Some remarkable progress was made in the key sectors of mechanical and electrical engineering, spurred on by the necessity of developing new procedures and new tools.
Descendant of one of Coaticook’s pionieers (captions available in both FR and EN). View this video with a transcript (EN).
Frank Sleeper is without a doubt the man that helped these sectors progress the most. Sleeper was the son of one of Coaticook’s pioneers. He is a famous inventor with 500 registered patents to his name, including over 350 machines. All this, despite the fact that he had lost a good part of his eyesight in his youth.
He was always an inventor; always involved in the curiosity that brings people to make changes that in fact shape the world.
Gerald Cutting, December 2017
Invention of the Screw and Gear Jack
His most significant invention for the region of Coaticook was the celebrated screw and gear jack for the railroad in 1886. His distant cousin, Arthur Osmore Norton, an astute businessman, bought the patent for this invention and began to build the first jacks in Coaticook in 1888. Later, he opened a second factory in Boston (USA). He used the fortune amassed from this business to build Norton Manor (“Chateau Norton”), which became home to the Beaulne Museum in 1976.

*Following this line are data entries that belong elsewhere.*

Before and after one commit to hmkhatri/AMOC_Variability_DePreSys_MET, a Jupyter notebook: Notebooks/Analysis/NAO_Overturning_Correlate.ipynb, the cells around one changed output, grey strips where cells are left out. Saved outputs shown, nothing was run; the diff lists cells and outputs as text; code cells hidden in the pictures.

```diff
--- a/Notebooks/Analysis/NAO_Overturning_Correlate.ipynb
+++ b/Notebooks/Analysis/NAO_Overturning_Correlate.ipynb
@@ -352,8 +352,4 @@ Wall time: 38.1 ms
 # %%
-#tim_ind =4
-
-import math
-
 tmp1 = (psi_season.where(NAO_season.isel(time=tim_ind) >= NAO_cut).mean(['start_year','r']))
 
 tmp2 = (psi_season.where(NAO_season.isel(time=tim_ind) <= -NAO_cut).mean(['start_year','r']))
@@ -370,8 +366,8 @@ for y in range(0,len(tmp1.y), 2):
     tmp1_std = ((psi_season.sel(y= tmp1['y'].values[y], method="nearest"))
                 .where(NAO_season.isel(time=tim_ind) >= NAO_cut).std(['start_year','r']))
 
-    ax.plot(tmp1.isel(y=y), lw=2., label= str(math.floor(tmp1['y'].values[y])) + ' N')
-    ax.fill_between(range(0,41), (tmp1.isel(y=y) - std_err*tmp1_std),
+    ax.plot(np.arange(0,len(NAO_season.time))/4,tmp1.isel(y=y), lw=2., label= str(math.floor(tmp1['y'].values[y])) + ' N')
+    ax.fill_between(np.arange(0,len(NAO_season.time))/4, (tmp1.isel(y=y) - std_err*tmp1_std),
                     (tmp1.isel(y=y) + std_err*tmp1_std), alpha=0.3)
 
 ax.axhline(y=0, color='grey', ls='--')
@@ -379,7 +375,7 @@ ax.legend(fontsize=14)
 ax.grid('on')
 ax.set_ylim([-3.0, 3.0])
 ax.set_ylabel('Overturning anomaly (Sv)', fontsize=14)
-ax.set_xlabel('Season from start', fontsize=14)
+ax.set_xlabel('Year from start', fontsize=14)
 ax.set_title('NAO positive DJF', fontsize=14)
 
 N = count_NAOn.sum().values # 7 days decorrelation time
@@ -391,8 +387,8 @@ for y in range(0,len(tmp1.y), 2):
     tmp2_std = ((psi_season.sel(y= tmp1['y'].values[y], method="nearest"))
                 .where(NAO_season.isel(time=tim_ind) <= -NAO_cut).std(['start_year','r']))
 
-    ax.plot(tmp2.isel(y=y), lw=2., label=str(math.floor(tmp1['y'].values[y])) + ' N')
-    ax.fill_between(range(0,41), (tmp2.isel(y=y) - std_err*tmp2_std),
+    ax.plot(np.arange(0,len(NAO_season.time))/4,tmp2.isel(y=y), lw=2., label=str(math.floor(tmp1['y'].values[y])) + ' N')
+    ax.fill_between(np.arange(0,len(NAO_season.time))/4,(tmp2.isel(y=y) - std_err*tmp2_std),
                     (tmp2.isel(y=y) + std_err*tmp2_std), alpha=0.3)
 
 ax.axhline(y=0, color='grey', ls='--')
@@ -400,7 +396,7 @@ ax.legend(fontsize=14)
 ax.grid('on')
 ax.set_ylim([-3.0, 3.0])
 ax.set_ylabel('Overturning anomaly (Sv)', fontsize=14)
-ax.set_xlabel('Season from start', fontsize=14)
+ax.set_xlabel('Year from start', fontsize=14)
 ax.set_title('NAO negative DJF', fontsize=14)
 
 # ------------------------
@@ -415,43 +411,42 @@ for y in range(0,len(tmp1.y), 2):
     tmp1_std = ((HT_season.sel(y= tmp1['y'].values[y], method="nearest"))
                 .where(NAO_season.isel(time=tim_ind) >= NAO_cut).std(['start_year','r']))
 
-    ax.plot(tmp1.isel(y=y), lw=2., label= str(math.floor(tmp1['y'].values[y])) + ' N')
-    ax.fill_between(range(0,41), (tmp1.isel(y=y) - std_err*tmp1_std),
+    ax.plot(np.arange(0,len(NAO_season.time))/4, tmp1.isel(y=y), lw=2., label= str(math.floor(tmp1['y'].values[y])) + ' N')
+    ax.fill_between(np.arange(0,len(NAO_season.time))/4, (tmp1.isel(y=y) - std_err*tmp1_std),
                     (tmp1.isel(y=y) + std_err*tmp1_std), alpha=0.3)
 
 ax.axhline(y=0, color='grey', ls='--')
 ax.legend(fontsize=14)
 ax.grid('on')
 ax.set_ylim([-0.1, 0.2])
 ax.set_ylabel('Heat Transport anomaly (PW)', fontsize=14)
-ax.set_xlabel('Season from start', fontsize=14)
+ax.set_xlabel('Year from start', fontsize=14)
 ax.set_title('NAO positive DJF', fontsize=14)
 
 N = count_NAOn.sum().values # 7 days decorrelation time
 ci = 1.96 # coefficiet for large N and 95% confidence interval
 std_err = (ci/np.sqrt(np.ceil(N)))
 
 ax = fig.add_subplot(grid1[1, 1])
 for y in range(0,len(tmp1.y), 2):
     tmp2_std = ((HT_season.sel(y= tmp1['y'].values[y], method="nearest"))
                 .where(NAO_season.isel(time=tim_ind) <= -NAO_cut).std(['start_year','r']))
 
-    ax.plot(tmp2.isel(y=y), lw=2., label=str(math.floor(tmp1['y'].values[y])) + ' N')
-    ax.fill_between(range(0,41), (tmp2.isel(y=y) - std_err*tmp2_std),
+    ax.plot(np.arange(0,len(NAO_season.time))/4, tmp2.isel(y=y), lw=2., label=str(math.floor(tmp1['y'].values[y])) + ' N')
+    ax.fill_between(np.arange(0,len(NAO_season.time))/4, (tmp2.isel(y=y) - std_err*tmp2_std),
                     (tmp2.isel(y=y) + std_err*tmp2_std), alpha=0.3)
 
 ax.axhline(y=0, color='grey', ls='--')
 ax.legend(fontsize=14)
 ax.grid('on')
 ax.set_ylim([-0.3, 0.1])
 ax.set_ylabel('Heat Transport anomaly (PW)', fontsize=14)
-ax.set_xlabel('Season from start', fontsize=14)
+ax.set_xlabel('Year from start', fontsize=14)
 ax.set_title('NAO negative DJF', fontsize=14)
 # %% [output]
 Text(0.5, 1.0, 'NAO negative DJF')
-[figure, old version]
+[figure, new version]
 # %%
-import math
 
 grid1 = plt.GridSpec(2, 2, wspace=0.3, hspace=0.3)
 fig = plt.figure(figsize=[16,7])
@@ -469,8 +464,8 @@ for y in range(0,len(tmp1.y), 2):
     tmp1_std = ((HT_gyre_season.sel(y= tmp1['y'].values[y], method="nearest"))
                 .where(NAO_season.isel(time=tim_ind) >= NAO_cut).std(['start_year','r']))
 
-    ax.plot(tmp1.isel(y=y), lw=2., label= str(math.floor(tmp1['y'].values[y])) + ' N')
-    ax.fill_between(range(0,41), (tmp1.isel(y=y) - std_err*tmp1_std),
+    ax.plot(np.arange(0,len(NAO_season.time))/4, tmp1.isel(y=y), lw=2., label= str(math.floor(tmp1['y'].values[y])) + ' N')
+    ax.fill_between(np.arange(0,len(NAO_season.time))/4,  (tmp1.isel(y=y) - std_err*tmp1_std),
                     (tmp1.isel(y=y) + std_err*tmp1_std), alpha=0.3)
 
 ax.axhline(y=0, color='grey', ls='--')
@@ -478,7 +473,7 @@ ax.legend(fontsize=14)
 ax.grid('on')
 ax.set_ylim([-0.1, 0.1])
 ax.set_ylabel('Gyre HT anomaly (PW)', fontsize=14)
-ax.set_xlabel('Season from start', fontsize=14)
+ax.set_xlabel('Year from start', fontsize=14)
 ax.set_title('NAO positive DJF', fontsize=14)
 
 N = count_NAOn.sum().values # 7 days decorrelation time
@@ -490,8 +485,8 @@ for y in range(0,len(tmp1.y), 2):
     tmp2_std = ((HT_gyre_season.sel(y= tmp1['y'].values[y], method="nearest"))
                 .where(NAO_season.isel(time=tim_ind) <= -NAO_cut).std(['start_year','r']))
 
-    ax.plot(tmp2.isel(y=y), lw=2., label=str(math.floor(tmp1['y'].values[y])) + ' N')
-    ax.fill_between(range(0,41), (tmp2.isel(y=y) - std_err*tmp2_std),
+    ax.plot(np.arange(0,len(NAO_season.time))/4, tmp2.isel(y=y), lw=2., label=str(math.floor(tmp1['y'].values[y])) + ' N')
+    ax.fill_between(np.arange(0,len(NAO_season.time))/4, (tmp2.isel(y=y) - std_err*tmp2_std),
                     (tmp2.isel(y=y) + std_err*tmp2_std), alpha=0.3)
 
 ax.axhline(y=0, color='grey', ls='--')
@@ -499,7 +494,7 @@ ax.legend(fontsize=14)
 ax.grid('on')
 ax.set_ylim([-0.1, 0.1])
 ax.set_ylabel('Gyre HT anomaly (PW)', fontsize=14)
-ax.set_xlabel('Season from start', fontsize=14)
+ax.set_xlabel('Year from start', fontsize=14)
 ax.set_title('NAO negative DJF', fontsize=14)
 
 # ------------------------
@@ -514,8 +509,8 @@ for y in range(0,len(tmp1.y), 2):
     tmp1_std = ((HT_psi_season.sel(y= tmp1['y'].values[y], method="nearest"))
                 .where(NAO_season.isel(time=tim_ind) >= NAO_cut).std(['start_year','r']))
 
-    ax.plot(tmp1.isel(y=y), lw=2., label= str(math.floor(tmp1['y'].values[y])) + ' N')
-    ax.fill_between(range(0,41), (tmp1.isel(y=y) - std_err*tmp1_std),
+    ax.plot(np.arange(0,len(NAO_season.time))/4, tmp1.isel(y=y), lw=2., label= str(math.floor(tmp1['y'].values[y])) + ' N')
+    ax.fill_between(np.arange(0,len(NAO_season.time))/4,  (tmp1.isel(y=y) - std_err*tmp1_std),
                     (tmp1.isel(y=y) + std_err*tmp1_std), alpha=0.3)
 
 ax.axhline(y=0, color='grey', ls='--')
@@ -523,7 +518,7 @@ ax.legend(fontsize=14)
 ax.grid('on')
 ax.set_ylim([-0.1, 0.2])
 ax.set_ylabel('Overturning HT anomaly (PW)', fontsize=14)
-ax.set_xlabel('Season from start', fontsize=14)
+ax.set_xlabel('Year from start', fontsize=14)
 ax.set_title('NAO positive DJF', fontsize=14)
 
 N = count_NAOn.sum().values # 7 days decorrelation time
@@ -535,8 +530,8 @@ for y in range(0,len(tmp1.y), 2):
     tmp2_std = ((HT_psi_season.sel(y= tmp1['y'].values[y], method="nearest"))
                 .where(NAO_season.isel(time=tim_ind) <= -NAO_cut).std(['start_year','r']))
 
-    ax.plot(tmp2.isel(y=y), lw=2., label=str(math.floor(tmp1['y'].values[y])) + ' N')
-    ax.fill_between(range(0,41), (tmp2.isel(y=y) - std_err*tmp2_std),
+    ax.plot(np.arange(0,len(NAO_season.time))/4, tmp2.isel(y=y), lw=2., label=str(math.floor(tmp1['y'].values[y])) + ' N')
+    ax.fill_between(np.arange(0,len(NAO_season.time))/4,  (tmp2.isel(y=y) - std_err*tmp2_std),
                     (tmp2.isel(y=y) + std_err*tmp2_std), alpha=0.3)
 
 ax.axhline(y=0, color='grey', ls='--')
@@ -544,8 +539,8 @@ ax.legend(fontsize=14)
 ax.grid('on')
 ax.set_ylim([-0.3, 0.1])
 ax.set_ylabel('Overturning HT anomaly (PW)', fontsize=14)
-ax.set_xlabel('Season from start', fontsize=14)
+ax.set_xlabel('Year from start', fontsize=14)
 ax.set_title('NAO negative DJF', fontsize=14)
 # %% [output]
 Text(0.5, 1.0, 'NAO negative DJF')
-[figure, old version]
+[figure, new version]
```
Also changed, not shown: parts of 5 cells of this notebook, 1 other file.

This piece of equipment constituted a major technical advance because it integrated ball bearings into its mechanism. The jack was efficient, reliable, and easy to work with. It was used in the construction of bridges, but mostly on the railroad to lift wagons and locomotive engines. It wasn’t long before the Norton Jacks were in demand across Canada, in the USA, and around the world.
Frank Sleeper distinguished himself in numerous areas, with inventions that were precursors to the development of electrical equipment, such as generators and engines. Among his inventions were designs for transformers and automatic voltage regulators.